Theodore had quite a few things, and people, that he wanted to search for. He had only known Matthew two days though, and that wasn’t enough to talk about his life story. “No,” he lied. “I don’t want to look for anything. We should get out of here before someone comes looking. You might be the Director’s son, but not all of us got in here because of our father’s connections.”
Hurt flashed in Matthew’s eyes, and he clenched his jaw. “Not all of us think so little of our friends either.”
It was a bad comeback and Theodore hated that his friend- because he did think of Matthew as that- was hurt enough that he lost his cheerful sarcasm.
“I’ll leave?” He was good at this, at pushing away friends and ruining what he had with them. Sometimes, he wished he wasn’t. “You can come back whenever.”
Matthew ignored him entirely. Theodore decided to take that as a yes, but he heard the soft echo of his friend’s words as he stepped out of the room. “I’ll find out all about you too, Theodore Finch.”
Theodore couldn’t tell if it was meant in a joking way or a serious one. He wouldn’t be baited to stay though. “Try your worst.”
September 15th, 3518 CE: The Academy

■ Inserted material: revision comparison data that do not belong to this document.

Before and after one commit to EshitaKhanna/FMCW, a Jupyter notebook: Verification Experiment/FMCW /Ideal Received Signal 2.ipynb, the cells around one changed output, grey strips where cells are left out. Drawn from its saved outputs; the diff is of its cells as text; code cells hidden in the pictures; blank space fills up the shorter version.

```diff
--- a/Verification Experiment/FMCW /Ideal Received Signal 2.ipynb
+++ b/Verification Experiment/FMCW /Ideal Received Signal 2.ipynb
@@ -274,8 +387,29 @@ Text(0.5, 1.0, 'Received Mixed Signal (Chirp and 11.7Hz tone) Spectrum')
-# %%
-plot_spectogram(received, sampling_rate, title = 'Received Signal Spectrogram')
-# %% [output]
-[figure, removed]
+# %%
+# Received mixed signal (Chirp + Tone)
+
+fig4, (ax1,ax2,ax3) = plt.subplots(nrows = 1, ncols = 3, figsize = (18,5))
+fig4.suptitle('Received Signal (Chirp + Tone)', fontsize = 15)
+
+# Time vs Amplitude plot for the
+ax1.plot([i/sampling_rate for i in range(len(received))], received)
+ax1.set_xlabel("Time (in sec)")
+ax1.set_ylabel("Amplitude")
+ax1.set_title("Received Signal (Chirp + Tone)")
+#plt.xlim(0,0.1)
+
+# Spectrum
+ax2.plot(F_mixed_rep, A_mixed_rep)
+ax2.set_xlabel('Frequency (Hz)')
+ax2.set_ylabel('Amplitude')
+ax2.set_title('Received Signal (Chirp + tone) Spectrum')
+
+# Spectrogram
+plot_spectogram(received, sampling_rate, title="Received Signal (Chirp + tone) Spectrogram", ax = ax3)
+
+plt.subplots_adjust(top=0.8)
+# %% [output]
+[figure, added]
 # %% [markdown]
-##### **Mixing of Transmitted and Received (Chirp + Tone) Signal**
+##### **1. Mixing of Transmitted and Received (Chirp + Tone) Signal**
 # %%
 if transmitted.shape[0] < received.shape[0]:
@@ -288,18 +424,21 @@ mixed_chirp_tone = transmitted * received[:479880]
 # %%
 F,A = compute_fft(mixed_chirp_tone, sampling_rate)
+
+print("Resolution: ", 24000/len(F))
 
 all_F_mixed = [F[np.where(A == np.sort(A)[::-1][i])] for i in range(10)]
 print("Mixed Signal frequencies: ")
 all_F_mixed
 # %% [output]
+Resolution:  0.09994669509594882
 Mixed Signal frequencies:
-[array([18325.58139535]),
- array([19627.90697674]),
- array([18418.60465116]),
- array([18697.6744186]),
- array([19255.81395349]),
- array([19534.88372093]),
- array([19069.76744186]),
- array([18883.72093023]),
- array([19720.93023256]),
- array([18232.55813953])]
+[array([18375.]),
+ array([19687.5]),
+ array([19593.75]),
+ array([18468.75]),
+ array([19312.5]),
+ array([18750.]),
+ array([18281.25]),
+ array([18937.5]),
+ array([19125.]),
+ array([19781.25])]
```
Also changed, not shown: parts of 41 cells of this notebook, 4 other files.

Theodore couldn’t sleep. It was too hot with the blanket and too cold without it, the worst kind of weather. He reached under his bed for the zipline he had nicked from the training room earlier that week and made his way outside.
The porch roof was colder at night, and Theodore knew he wouldn’t be out for long. In fact, he was ready to go back inside and spend the rest of the night catching up on classwork when an unwelcome figure jumped up onto the porch roof beside him.
“I didn’t think that you’d be here this late.” Matthew stood awkwardly on the edge of the roof. “I should go?”
Theodore shook his head. “I should go, it’s your place not mine. You can stay here. I’ll go.”
“Are we going to avoid each other forever then?” asked Matthew, sitting down and swinging his legs over the side of the roof.
Theodore was good at avoiding others, but he had a feeling that Matthew wouldn’t give up so easily. “I suppose it’s too late for that now.” He sat back down, swinging his legs over the edge as well.
“So, I looked you up,” Matthew announced, not sounding like he regretted it at all. “I’m sorry about your parents.”
“I’ll find out who killed them,” Theodore replied. It was more important to focus on that. He’d have peace then. “What else did you find?”
Theodore couldn’t resist hoping that those massive archives contained something more than what he already knew.
Matthew shrugged. “Nothing important. Name of the orphanage where you lived, address of your parent’s former lab. Why don’t you own the lab? You’re eighteen.”
“They didn’t leave it to me,” Theodore said bitterly. “I was ten when it happened. I guess they thought they were safe. It’s government property now, I have no claim to it.”
Matthew didn’t offer any consolation. “The laws are messed up,” he said instead. He dug into his pocket and pulled out a flash drive. “They have a file on me. This is it.”
Theodore recognized a peace offering when he saw one. His foolish pride had cost him a friend before, and he wasn’t going to lose one now.
“I don’t need the file,” he said, pushing it back into Matthew’s hand. “Information about everyone’s always going to be right in front of us. I think getting to know people is better than reading about them, yeah?”
Matthew pocketed the drive with a grin. “Yeah,” he agreed. “I know I’m an idiot sometimes, but I’ve got your back.”
“I’ve got yours too,” Theodore promised, and then left Matthew sitting alone on the roof. Given how much the Academy already wanted from them, Theodore had the feeling that having a friend would be the only thing that’d get him through the next four years.